All living organisms in the environment are interconnected and dependent on one another, with the elimination of any one of them impacting negatively on the entire system, referred to as the ecosystem.
Human life is also threatened when the ecosystem is damaged, hence the need to at all cost preserve the structure bequeathed to us by nature, as once the natural system is destroyed, it is almost impossible to restore it.
This is the underlying reason for the fight against illegal mining (galamsey), as that activity throws the natural connection among living organisms out of gear.
When rivers are polluted with chemicals through unstructured and unrestrained mining in our rivers, the natural order, which is the interdependence of aquatic life on the fresh water and its plankton, is interrupted.
Ultimately this destruction affects humanity because we are unable to depend on the polluted river for our water and fish and other protein needs. Aquatic life is destroyed when the water is polluted.
This and many reasons are why the Daily Graphic fully supports the call by the Deputy Minister of Lands and Natural Resources in charge of Mining, Mr George Mireku Duker, to traditional leaders in the mining communities to help the government protect water bodies by stopping people from mining in them.
We believe that the traditional authorities will be helping their communities and humanity if they jealously guard our rivers from wanton destruction by way of ‘galamsey’.
We find it appalling that some chiefs sit aloof and watch the wanton destruction of water bodies by small-scale miners just because they, the custodians of our lands and rivers, have been compromised.
The Daily Graphic believes that if we begin to surcharge chiefs and leaders in areas where any of our interconnected rivers and streams have been destroyed through human activities, they will sit up and see the protection of our natural resources, including water bodies within their jurisdictions, as their sacred duty to the country.

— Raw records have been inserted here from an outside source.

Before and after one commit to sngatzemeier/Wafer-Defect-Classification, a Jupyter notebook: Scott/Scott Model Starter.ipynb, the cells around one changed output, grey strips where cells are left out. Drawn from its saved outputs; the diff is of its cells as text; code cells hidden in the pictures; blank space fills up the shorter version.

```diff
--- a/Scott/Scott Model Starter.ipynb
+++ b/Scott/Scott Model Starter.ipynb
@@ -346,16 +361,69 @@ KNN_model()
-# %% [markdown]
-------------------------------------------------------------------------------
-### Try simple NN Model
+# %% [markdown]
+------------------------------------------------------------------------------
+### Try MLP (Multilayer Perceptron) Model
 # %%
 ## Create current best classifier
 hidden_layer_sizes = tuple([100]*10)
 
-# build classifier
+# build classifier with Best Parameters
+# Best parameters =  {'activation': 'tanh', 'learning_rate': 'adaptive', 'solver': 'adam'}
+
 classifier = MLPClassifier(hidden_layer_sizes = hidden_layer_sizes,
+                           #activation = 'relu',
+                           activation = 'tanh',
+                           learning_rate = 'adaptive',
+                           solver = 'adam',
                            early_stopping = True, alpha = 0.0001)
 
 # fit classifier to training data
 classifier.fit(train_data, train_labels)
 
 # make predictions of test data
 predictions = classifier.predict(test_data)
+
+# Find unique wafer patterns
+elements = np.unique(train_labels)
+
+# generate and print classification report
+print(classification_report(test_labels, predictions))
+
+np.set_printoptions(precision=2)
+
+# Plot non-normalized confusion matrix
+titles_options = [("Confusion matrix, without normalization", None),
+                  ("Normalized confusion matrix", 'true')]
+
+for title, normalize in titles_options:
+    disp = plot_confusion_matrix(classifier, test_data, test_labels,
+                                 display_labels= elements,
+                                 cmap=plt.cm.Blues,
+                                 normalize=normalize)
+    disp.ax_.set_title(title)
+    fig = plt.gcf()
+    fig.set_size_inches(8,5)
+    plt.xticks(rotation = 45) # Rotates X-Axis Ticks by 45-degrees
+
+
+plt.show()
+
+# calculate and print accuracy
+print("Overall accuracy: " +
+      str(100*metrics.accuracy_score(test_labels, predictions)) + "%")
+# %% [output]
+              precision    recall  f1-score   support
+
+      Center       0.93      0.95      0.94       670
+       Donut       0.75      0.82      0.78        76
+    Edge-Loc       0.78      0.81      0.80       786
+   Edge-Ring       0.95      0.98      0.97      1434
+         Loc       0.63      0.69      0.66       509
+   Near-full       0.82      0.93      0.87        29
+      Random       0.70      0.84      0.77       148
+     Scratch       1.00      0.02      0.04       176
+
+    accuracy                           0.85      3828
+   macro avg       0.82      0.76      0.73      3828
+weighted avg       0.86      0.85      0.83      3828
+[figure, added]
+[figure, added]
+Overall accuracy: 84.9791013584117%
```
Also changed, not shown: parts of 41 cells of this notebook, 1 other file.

Aside from the leaders, it is incumbent on all citizens to see to the preservation of our water bodies, because if we allow our water sources to be destroyed, we will be killed by thirst.
Already, climate change is taking its toll on our environment and so intentionally polluting our water bodies and destroying trees meant to shield water from evaporation amounts to hastening the effects of the global phenomenon.
The call, therefore, by the Minister of Lands and Natural Resources, Samuel Abu Jinapor, on the youth and young leaders to own the fight against climate change by proffering innovative solutions is in the right direction.
Indeed, as Mr Jinapor told the youth at the Young Professionals and Youth Coalition Youth Climate Summit 2022 in Accra on April 1, being at the forefront of this year’s Green Ghana Day on June 20 to plant 20 million trees would be a worthy contribution towards the fight against climate change.
The youth are the future of every country and their involvement in fighting the climate change menace will definitely ensure that we have a sustained fight to reverse the impact of climate change, which is urgent, inclusive and comprehensive in ways that strengthen the resilience of our ecosystem.
As the West Africa Senior Advisor for Climate Change and Natural Resources at the British High Commission in Accra, Dr Julian Wright, said at the summit, the future of dealing with climate change is with the youth and we must do all we can to rope them in.